Software gets no respect. It's the Rodney Dangerfield of the
tech industry - always the underdog, and yet somehow, always
) has monopolized the PC industry for decades.
) control of Web search is uncontested.
) may as well be unmovable objects, and despite the perennial
threat from cloud competitors,
(ORCL) are as profitable and healthy as ever. Not exactly a tough
The hardware industry hasn't been nearly as kind to
(DELL). Chinese competitors have grabbed market share from HP,
(BIDU) has failed to dent Google. Dell and Microsoft were both
challenged by a change in consumer trends, but Microsoft has
remained afloat while Dell hasn't. Hardware isn't easy, and
(IBM) only survived the last 102 years by walking fast and carrying
a packed suitcase; the 2005 sale of its personal computer business
(OTCMKTS:LNVGY) was just the latest in a long history of well-timed
Despite this, software firms are competing for the chance to sell a
physical product - and in many cases they're jeopardizing their
software business in order to do it. Google bought Motorola in
(OTCMKTS:SSNLF) and threatening Android's neutrality. Microsoft
debuted the Surface tablets last year, and more recently purchased
(NOK) handset business; HP
now considers Microsoft a competitor
(AMZN) sells its own tablets, which routinely get top billing on
the Amazon website. Oracle bought its way into servers, and

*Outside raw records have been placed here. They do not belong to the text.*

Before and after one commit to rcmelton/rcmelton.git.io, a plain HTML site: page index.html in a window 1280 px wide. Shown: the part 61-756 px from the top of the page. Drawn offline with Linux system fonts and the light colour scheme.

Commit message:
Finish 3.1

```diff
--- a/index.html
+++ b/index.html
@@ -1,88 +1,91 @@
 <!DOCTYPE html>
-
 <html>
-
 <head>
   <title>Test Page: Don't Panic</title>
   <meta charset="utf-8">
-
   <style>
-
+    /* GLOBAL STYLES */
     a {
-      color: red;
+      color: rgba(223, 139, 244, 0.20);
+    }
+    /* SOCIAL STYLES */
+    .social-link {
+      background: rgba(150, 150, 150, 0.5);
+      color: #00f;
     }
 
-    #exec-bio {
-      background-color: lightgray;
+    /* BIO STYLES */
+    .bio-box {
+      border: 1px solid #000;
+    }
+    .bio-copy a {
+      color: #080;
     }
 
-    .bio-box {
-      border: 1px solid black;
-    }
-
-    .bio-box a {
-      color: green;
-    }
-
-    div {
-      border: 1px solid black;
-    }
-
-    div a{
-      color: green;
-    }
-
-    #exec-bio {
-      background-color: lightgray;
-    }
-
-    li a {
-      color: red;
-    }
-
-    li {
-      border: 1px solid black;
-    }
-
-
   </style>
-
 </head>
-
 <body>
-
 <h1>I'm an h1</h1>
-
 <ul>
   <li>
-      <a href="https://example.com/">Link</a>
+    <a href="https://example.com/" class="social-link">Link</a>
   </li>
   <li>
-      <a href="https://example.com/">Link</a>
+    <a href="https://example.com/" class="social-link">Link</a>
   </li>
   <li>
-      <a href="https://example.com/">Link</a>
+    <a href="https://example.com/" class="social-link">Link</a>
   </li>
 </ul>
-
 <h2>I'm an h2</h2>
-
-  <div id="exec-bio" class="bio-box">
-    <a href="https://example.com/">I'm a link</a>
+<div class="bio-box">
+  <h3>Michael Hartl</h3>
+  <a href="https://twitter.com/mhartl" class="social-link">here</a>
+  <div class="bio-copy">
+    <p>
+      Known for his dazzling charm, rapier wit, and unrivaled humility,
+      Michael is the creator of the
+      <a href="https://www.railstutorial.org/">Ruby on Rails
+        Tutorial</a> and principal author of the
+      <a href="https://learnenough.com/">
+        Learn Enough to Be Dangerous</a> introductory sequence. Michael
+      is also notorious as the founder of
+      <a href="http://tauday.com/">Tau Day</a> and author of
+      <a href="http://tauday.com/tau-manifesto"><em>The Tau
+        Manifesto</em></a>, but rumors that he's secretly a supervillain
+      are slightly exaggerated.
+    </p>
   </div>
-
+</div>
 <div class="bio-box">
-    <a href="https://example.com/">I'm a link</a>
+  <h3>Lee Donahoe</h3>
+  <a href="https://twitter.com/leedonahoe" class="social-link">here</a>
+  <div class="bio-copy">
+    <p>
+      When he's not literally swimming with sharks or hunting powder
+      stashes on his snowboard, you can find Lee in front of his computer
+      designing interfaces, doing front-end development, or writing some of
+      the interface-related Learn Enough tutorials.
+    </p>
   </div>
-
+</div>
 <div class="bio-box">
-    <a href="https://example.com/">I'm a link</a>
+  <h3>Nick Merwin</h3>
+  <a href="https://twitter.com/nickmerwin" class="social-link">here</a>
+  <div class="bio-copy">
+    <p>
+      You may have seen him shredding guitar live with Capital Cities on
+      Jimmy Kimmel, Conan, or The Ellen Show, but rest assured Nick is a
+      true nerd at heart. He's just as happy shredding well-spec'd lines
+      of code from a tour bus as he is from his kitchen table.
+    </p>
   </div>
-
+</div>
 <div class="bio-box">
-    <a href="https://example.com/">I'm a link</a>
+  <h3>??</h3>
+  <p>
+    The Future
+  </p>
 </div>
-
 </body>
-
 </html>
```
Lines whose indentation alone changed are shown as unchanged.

promises clients "integrated solutions." Indeed, integration is a
word that pops up frequently these days, as everyone looks to
(AAPL) and tries to copy its approach.
(BBRY) offers us a more cautionary tale. Like Apple, it ran an
integrated business long before the model became popular, selling
both mobile devices and the software and services that ran on them.
Obviously, the outcome was quite different; BlackBerry is now
shopping for a buyer, while Apple sits on a $480 billion valuation.
Good software can't save bad hardware. Bad hardware, on the other
hand, can kill even a well-respected software product. Last week,
BlackBerry opened its instant messaging service to iOS and Android,
and the app quickly rocketed to 10 million downloads. Not bad. And
three years ago, this move might have established BBM (Backberry
Messenger) as a top mobile messaging application. Now it faces an
uphill climb against well-established competitors, a falling
subscriber count, and a deteriorating brand.
That's a shame, because both BBM and BlackBerry's Enterprise Server
are valuable products, offering security to a business world that
desperately needs it. Data has become a make-or-break asset for
corporations, and the loss or theft of that data is getting both
easier and more damaging. Bring-your-own-device has populated
offices with personal smartphones and tablets, opening the door to
potential security breaches
. BlackBerry could have positioned itself as a solution to these
problems, if it hadn't tied everything to a sinking hardware line.
Instead, it's looking like BBM and BES might go down with the ship.
has failed to turn around
has struggled since acquiring
Sun Microsystems' server business, and Microsoft was forced to
write off $900 million on the Surface RT last quarter. For years,
Microsoft didn't release Office for iOS and Android, preferring to
drive consumers toward mobile Windows products; but the only
obvious result was more business for alternatives like Google Docs.
There's a danger that, in trying to copy Apple's model, these
companies are merely repeating BlackBerry's mistake - eroding their
core business in an attempt at hardware glory. Certainly, it's hard
to argue that integration necessarily results in better products,
when Samsung holds the top spot in the smartphone market and
four of the top five tablet vendors
are OEMs (original equipment manufacturers).
At its peak, BlackBerry's hardware revenues were five times what it
earned on software and services. Last quarter, that ratio inverted
as software and services grabbed 50% of revenue. Too late, the
handset maker has discovered which side of its business is the more
valuable. As it looks for alternatives to a $4.7 billion offer from
Fairfax Financial Holdings
(OTCMKTS:FRFHF) - almost $4 billion under book value - BlackBerry
will have a hard time convincing anyone to bid on what has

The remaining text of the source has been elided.